The effects of bankruptcy are serious and generally can’t be cancelled if you change your mind. You should get advice before you go bankrupt including on what assets can be sold in bankruptcy and other effects of bankruptcy. We can help you consider your options, so give us a call to discuss your circumstances. In the meantime, this article sets out some of the consequences of bankruptcy.
How long does bankruptcy last?
In Australia, bankrupt lasts for a period of 3 years and 1 day for an individual that voluntarily files for bankruptcy. For an individual that is made bankrupt on application by a creditor it will be 3 years and 1 day from the date that they file their Bankruptcy Form. Therefore, if someone else makes you bankrupt it is best to complete a Bankruptcy Form as soon as possible.
In or around 2018 / 2019 the Turnbull Government proposed legislation to reduce the term of bankruptcy to 1 year. However, the legislation wasn’t passed and has now lapsed.
The period of bankruptcy may be extended for a period up to eight years if you fail to comply with your trustee’s reasonable requests or in certain other circumstances.
Who will know you are bankrupt?
Your name will be permanently recorded on the National Personal Insolvency Index (NPII) which is a public register that can be searched for a fee.
Credit reporting agencies will record for bankruptcy for the longer of the following two periods:
- Five years from the date you become bankrupt; or
- Two years from the date your bankruptcy ends.
If you incur credit from someone while you are bankrupt, you have to tell them you are bankrupt if the amount of credit you are seeking is over $5,882.
What happens to your assets?
Whilst you are bankrupt, a trustee will manage your bankrupt estate. They will review all assets owed by you and, if appropriate, they will sell your assets to recover funds for the benefit of your creditors. This may include selling:
- Real property;
- Tools of trade over a threshold amount, currently $3,800;
- Vehicles over a threshold amount, currently $8,000 excluding any finance;
- Boats, caravans or camper trailers; and
- Any other items of high or significant value including cryptocurrencies and jewellery.
The Trustee can also realise any assets or monies that you inherit or acquire whilst you are bankrupt. For further details on assets please see our article on after acquired property.
Investigations your Trustee will carry out
Your trustee will also investigate your financial affairs to determine if any transactions you have been involved in may result in legal claims which can be pursued. This may include claims arising from transfers of assets or arrangements entered into with other parties to hide or conceal an asset. Common claims usually involve the transfer of real property to avoid a Trustee realising that asset. The Trustee has the power to clawback these transactions in certain circumstances.
Whilst bankrupt, your overseas travel is restricted and should you want to travel to a different country, you will need to apply for your trustee’s consent to do so. Depending on your situation, your trustee can deny you the travel or impose conditions of your travel. However, your bankruptcy Trustee cannot deny a reasonable request to travel made by a compliant bankrupt.

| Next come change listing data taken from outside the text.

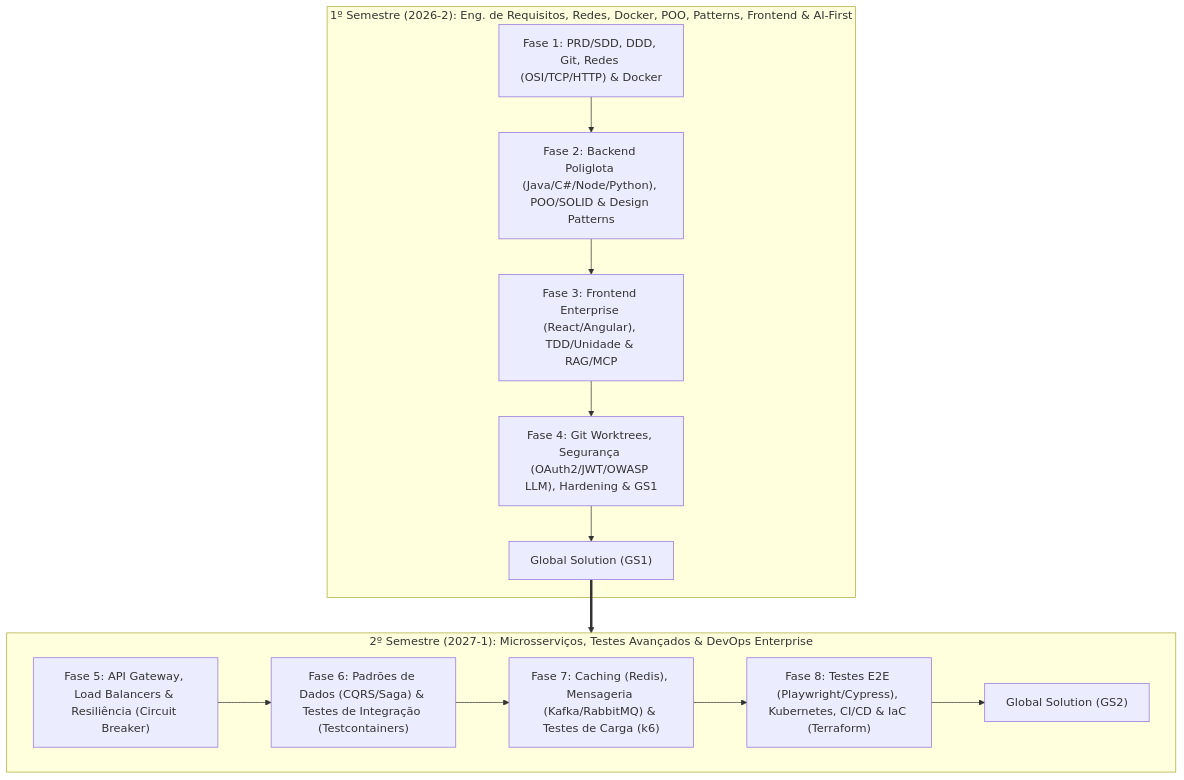
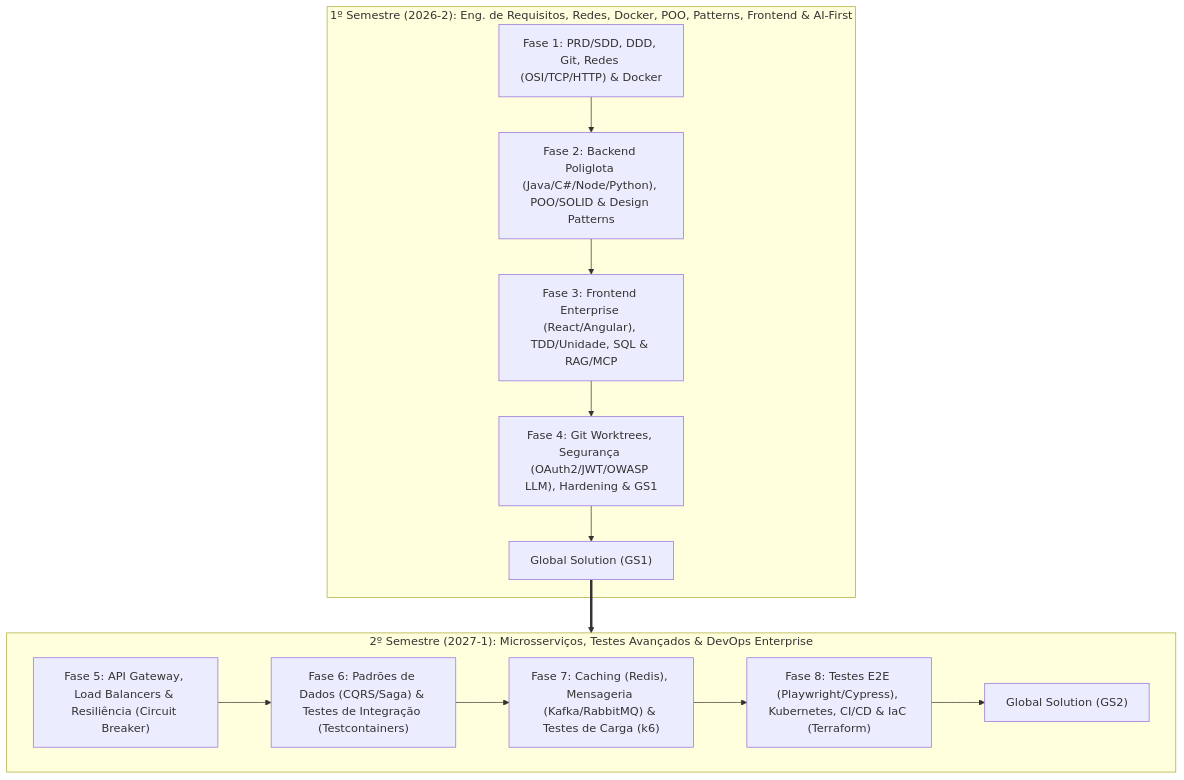
One commit to josercf/FIAP-2026-2-3SI changed the first of 2 diagrams in PLANO_DE_ENSINO.md. Above: the diagram before and after it, drawn with Mermaid. The commit also changed other lines of this file and 3 other files, not shown here.

````diff
--- a/PLANO_DE_ENSINO.md
+++ b/PLANO_DE_ENSINO.md
@@ -53,18 +54,18 @@
 ```mermaid
 graph TD
     subgraph S1["1º Semestre (2026-2): Eng. de Requisitos, Redes, Docker, POO, Patterns, Frontend & AI-First"]
         F1["Fase 1: PRD/SDD, DDD, Git, Redes (OSI/TCP/HTTP) & Docker"] --> F2["Fase 2: Backend Poliglota (Java/C#/Node/Python), POO/SOLID & Design Patterns"]
-        F2 --> F3["Fase 3: Frontend Enterprise (React/Angular), TDD/Unidade & RAG/MCP"]
+        F2 --> F3["Fase 3: Frontend Enterprise (React/Angular), TDD/Unidade, SQL & RAG/MCP"]
         F3 --> F4["Fase 4: Git Worktrees, Segurança (OAuth2/JWT/OWASP LLM), Hardening & GS1"]
         F4 --> GS1["Global Solution (GS1)"]
     end
 
     subgraph S2["2º Semestre (2027-1): Microsserviços, Testes Avançados & DevOps Enterprise"]
         F5["Fase 5: API Gateway, Load Balancers & Resiliência (Circuit Breaker)"] --> F6["Fase 6: Padrões de Dados (CQRS/Saga) & Testes de Integração (Testcontainers)"]
         F6 --> F7["Fase 7: Caching (Redis), Mensageria (Kafka/RabbitMQ) & Testes de Carga (k6)"]
         F7 --> F8["Fase 8: Testes E2E (Playwright/Cypress), Kubernetes, CI/CD & IaC (Terraform)"]
         F8 --> GS2["Global Solution (GS2)"]
     end
 
     GS1 ==> S2
 ```
````
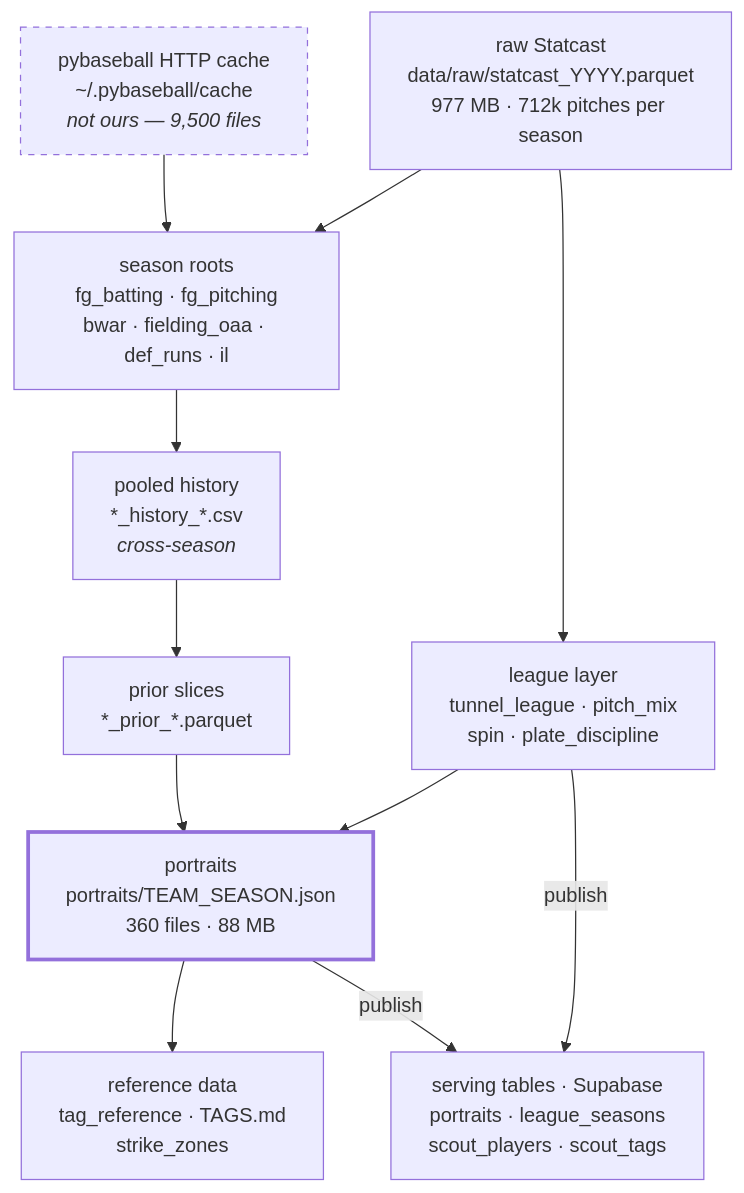
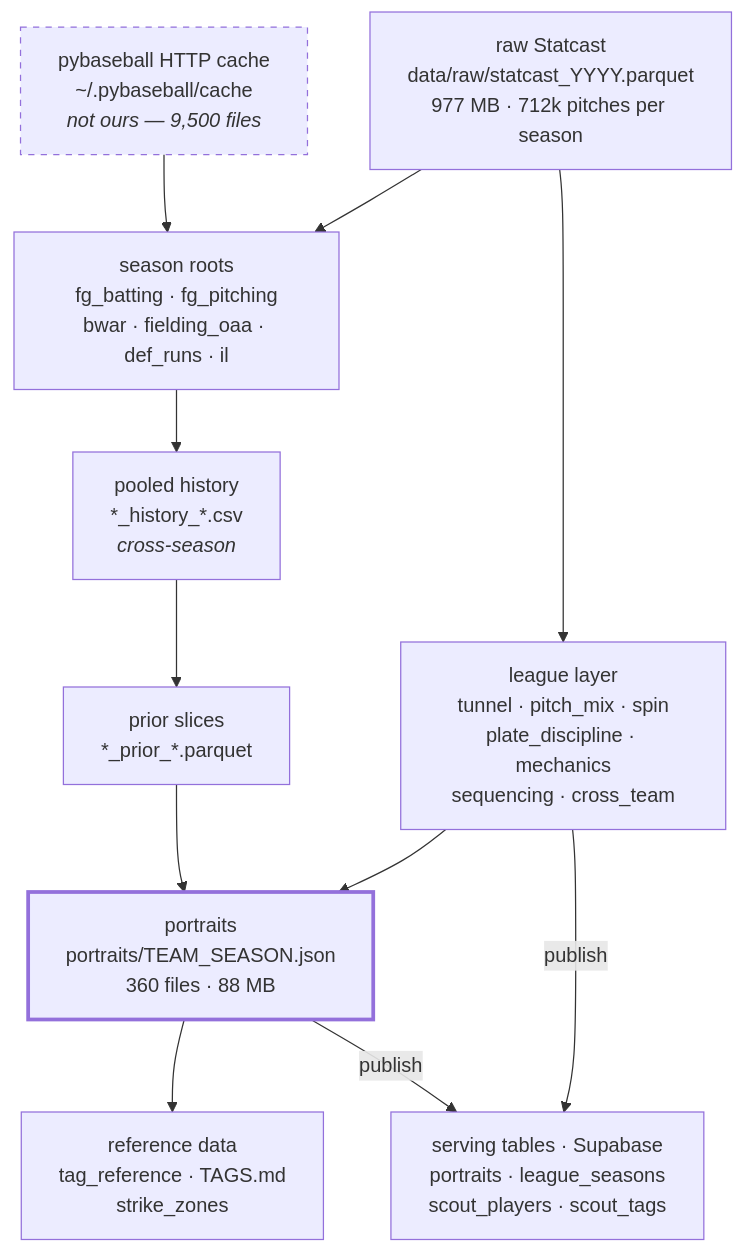
The first of 7 diagrams in docs/ARCHITECTURE.md (SebastianAbarca/baseball-analytics), drawn with Mermaid before and after one commit. The commit also changed other lines of this file and 6 other files, not shown here.

````diff
--- a/docs/ARCHITECTURE.md
+++ b/docs/ARCHITECTURE.md
@@ -25,24 +25,24 @@
 ```mermaid
 flowchart TD
     A["pybaseball HTTP cache<br/>~/.pybaseball/cache<br/><i>not ours — 9,500 files</i>"]
     B["raw Statcast<br/>data/raw/statcast_YYYY.parquet<br/>977 MB · 712k pitches per season"]
     C["season roots<br/>fg_batting · fg_pitching<br/>bwar · fielding_oaa · def_runs · il"]
     D["pooled history<br/>*_history_*.csv<br/><i>cross-season</i>"]
     E["prior slices<br/>*_prior_*.parquet"]
-    F["league layer<br/>tunnel_league · pitch_mix<br/>spin · plate_discipline"]
+    F["league layer<br/>tunnel · pitch_mix · spin<br/>plate_discipline · mechanics<br/>sequencing · cross_team"]
     G["portraits<br/>portraits/TEAM_SEASON.json<br/>360 files · 88 MB"]
     H["reference data<br/>tag_reference · TAGS.md<br/>strike_zones"]
     I["serving tables · Supabase<br/>portraits · league_seasons<br/>scout_players · scout_tags"]
 
     A --> C
     B --> C
     B --> F
     C --> D --> E --> G
     F --> G
     G --> H
     G -->|publish| I
     F -->|publish| I
 
     style A stroke-dasharray: 5 5
     style G stroke-width:3px
 ```
````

The trustee may also require that you provide your passport to them for safe-keeping whilst bankrupt.
It is important to check if your professional licence can be held whilst bankrupt. Many professional associations, particularly those that involve monies held on trust such as real estate agents, solicitors or accountants, can revoke your licence to practice or put conditions on your licence if you become bankrupt.
The income that you generate, while bankrupt will be subject to a yearly income assessment and if you earn over a certain amount, you will be liable to paid half of the net after tax income over the amount to your trustee.
The current amounts of after-tax income you can earn before you have to pay amounts to your bankruptcy Trustee are as follows:
|Number of Dependants||Income ($)|
A dependant means a person who satisfies all the following conditions:
- The person resides with the bankrupt;
- The person is wholly or partly dependent on the bankrupt for economic support; and
- The income derived by the person during an assessment period is less than the current threshold amount being currently $3,708.
For a PAYG earner, calculating your liability for income contributions can be easy. For business owners, it is more difficult as the whole business needs to be reviewed and only certain deductions that are considered necessarily incurred are allowed. Please see our article on What happens to your income during bankruptcy for further information.
Are there any other options?
Deciding whether or not to go bankrupt can be complicated, particularly if your affairs are not straight forward. Sometimes there are alternatives to bankruptcy including negotiating debt settlements or other formal insolvency appointments to avoid bankruptcy.
Contact us for advice and assistance
If you are considering bankruptcy we are here to help. We can help you with general advice on the bankruptcy proceeds and its effects. If you are going to appoint us as your bankruptcy Trustees we won’t charge you for providing this general advice and assistance.
So, don’t delay things any further and get in touch with us on 1300 906 966 or send us an email at firstname.lastname@example.org to arrange a free confidential initial discussion.